### Data provided

※

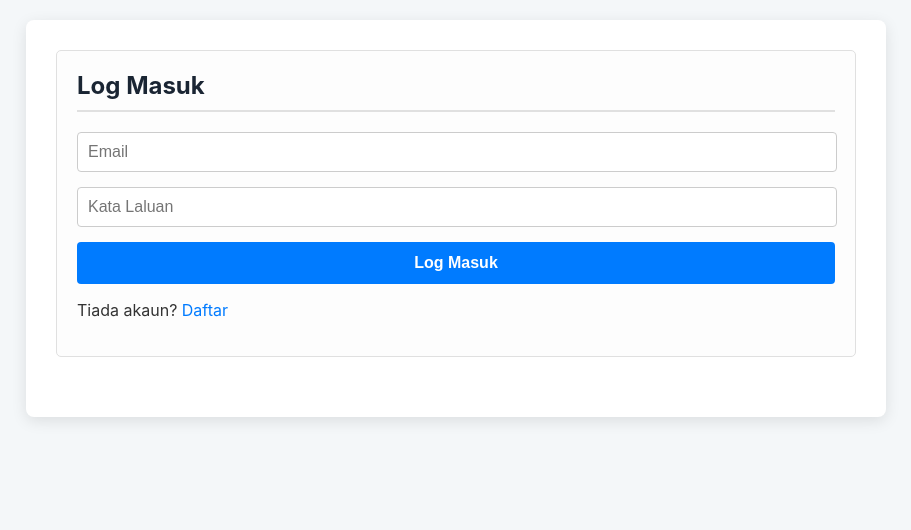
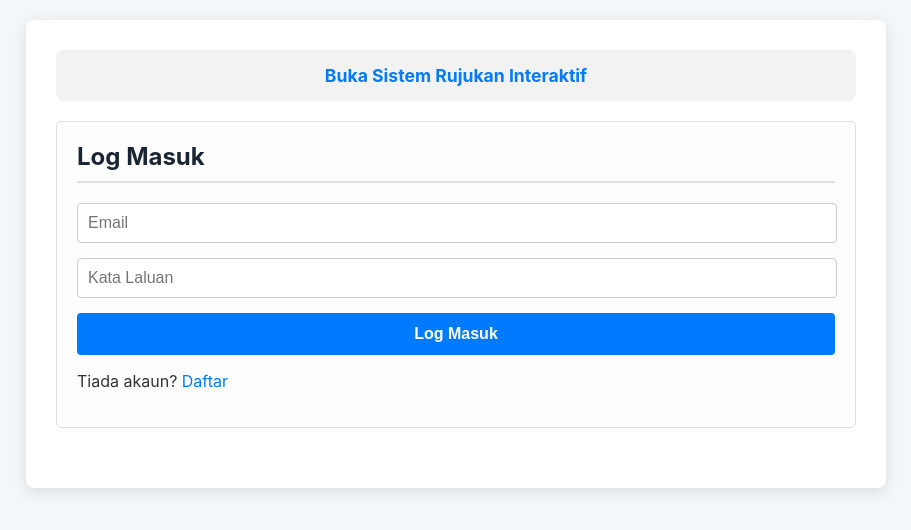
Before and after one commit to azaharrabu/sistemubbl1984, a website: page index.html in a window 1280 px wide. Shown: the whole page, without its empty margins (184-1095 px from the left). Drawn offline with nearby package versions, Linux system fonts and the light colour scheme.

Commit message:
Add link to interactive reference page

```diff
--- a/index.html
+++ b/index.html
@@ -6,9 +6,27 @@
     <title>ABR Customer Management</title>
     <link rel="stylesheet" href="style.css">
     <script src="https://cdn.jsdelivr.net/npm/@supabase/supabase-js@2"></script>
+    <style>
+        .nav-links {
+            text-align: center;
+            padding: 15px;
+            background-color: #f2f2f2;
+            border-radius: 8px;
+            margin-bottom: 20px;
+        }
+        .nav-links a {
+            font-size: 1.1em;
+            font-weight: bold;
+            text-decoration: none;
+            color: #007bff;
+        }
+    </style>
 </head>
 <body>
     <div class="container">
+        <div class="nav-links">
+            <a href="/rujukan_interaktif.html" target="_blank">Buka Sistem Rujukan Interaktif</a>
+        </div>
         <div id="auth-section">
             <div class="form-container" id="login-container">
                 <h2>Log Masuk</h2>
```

※

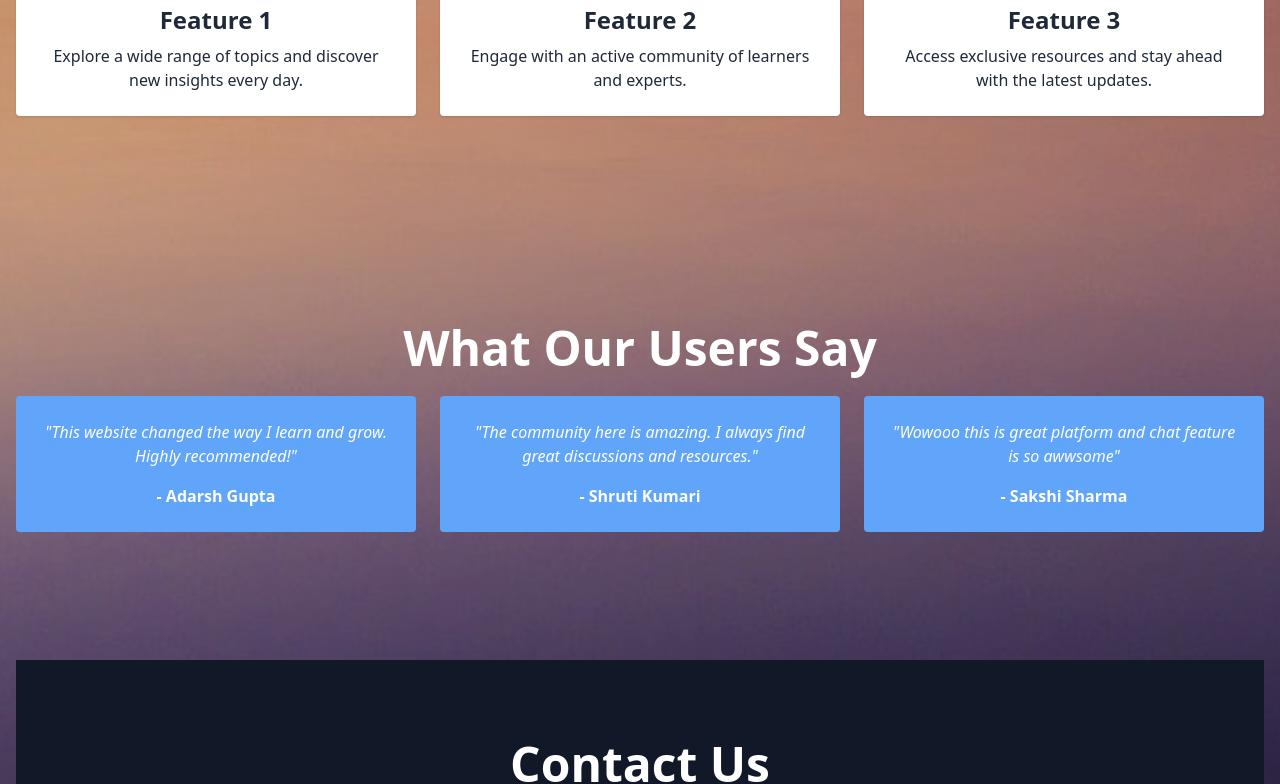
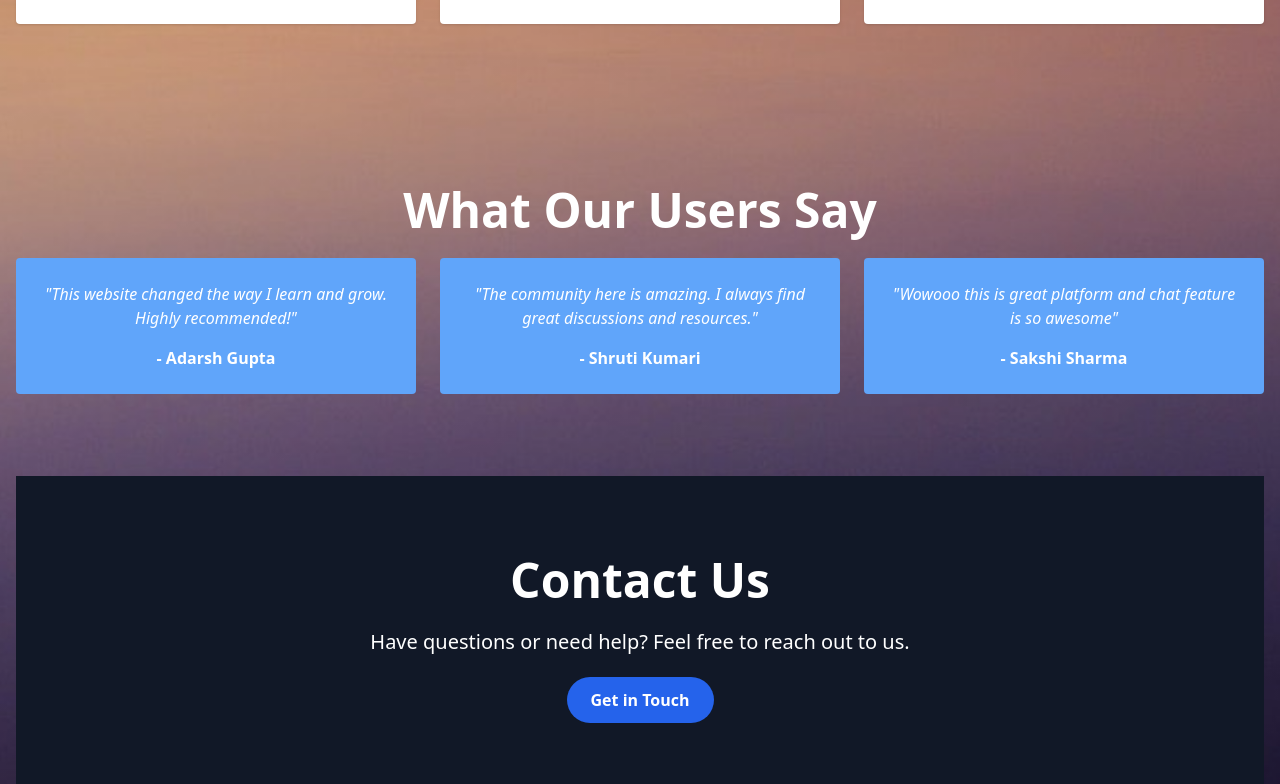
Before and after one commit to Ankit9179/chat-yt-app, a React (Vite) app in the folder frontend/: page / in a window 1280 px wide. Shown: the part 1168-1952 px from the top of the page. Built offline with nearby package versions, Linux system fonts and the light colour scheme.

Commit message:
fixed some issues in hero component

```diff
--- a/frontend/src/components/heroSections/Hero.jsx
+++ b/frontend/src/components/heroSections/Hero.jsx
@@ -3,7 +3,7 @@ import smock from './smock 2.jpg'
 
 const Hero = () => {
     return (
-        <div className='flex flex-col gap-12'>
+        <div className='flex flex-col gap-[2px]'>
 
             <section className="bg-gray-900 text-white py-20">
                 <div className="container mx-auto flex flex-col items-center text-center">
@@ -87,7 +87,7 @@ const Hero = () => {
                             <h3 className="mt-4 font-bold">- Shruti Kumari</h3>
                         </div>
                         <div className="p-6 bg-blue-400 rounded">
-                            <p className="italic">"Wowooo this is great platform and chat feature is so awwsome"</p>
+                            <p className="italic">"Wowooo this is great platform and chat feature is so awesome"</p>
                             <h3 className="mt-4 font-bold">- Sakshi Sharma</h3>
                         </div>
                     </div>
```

※

### What to produce
The expected answer is a copy of every line in the entries that holds the word "index".

### Solved problem
Before and after one commit to azaharrabu/sistemubbl1984, a website: page index.html in a window 1280 px wide. Shown: the whole page, without its empty margins (184-1095 px from the left). Drawn offline with nearby package versions, Linux system fonts and the light colour scheme.
--- a/index.html
+++ b/index.html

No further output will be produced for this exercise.